TASK PROMPT: Copy all lines in the material holding the string "Report".

SUPPLIED RECORDS:
---*---

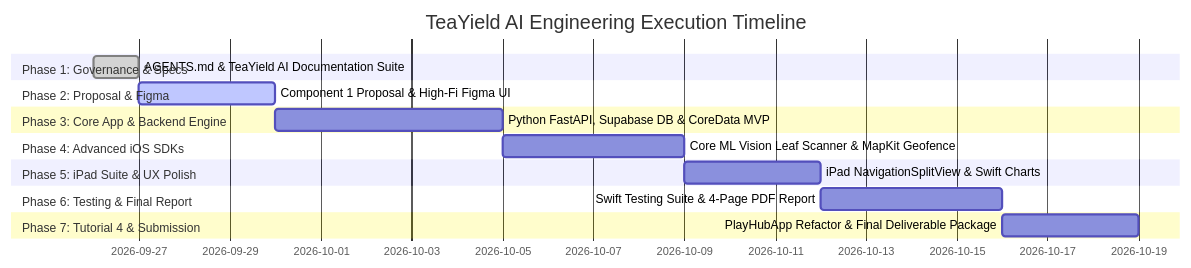
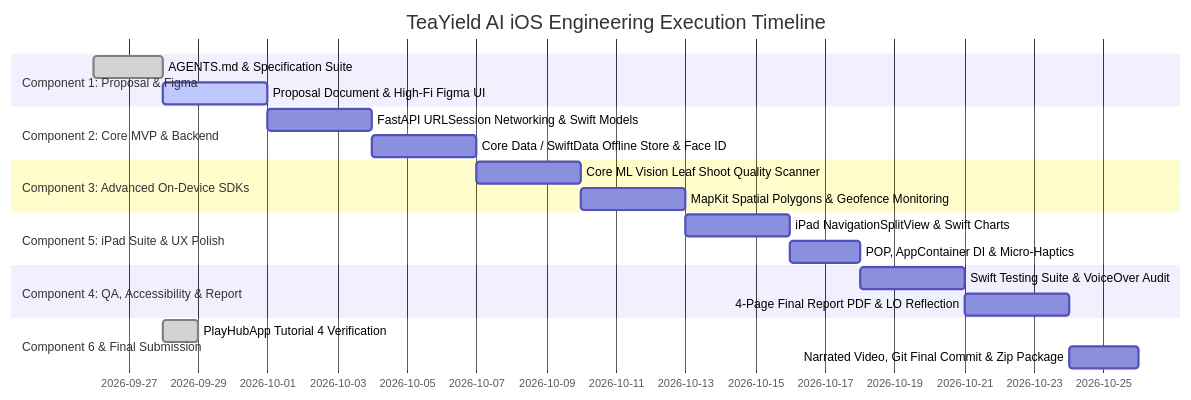
Before and after one commit to Bhanu2ko3/teayield-ai-ios: the diagram in docs/implementation_guides/WORKFLOW.md, drawn with Mermaid. The commit also changed other lines of this file and 25 other files, not shown here.

Commit message:
docs(comp1): complete specification suite, figma prototype plan, and git branching strategy

````diff
--- a/docs/implementation_guides/WORKFLOW.md
+++ b/docs/implementation_guides/WORKFLOW.md
@@ -11,19 +38,23 @@
 ```mermaid
 gantt
-    title TeaYield AI Engineering Execution Timeline
+    title TeaYield AI iOS Engineering Execution Timeline
     dateFormat  YYYY-MM-DD
-    section Phase 1: Governance & Specs
-    AGENTS.md & TeaYield AI Documentation Suite  :done, p1, 2026-09-26, 1d
-    section Phase 2: Proposal & Figma
-    Component 1 Proposal & High-Fi Figma UI       :active, p2, 2026-09-27, 3d
-    section Phase 3: Core App & Backend Engine
-    Python FastAPI, Supabase DB & CoreData MVP    :p3, 2026-09-30, 5d
-    section Phase 4: Advanced iOS SDKs
-    Core ML Vision Leaf Scanner & MapKit Geofence :p4, 2026-10-05, 4d
-    section Phase 5: iPad Suite & UX Polish
-    iPad NavigationSplitView & Swift Charts      :p5, 2026-10-09, 3d
-    section Phase 6: Testing & Final Report
-    Swift Testing Suite & 4-Page PDF Report       :p6, 2026-10-12, 4d
-    section Phase 7: Tutorial 4 & Submission
-    PlayHubApp Refactor & Final Deliverable Package:p7, 2026-10-16, 3d
+    section Component 1: Proposal & Figma
+    AGENTS.md & Specification Suite               :done, c1_spec, 2026-09-26, 2d
+    Proposal Document & High-Fi Figma UI          :active, c1_prop, 2026-09-28, 3d
+    section Component 2: Core MVP & Backend
+    FastAPI URLSession Networking & Swift Models  :c2_net, 2026-10-01, 3d
+    Core Data / SwiftData Offline Store & Face ID :c2_cd, 2026-10-04, 3d
+    section Component 3: Advanced On-Device SDKs
+    Core ML Vision Leaf Shoot Quality Scanner     :c3_ml, 2026-10-07, 3d
+    MapKit Spatial Polygons & Geofence Monitoring :c3_map, 2026-10-10, 3d
+    section Component 5: iPad Suite & UX Polish
+    iPad NavigationSplitView & Swift Charts       :c5_ipad, 2026-10-13, 3d
+    POP, AppContainer DI & Micro-Haptics          :c5_arch, 2026-10-16, 2d
+    section Component 4: QA, Accessibility & Report
+    Swift Testing Suite & VoiceOver Audit         :c4_qa, 2026-10-18, 3d
+    4-Page Final Report PDF & LO Reflection       :c4_rep, 2026-10-21, 3d
+    section Component 6 & Final Submission
+    PlayHubApp Tutorial 4 Verification            :done, c6_tut, 2026-09-28, 1d
+    Narrated Video, Git Final Commit & Zip Package:c6_sub, 2026-10-24, 2d
 ```
````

---*---

YOUR RESPONSE:
-    section Phase 6: Testing & Final Report
-    Swift Testing Suite & 4-Page PDF Report       :p6, 2026-10-12, 4d
+    section Component 4: QA, Accessibility & Report
+    4-Page Final Report PDF & LO Reflection       :c4_rep, 2026-10-21, 3d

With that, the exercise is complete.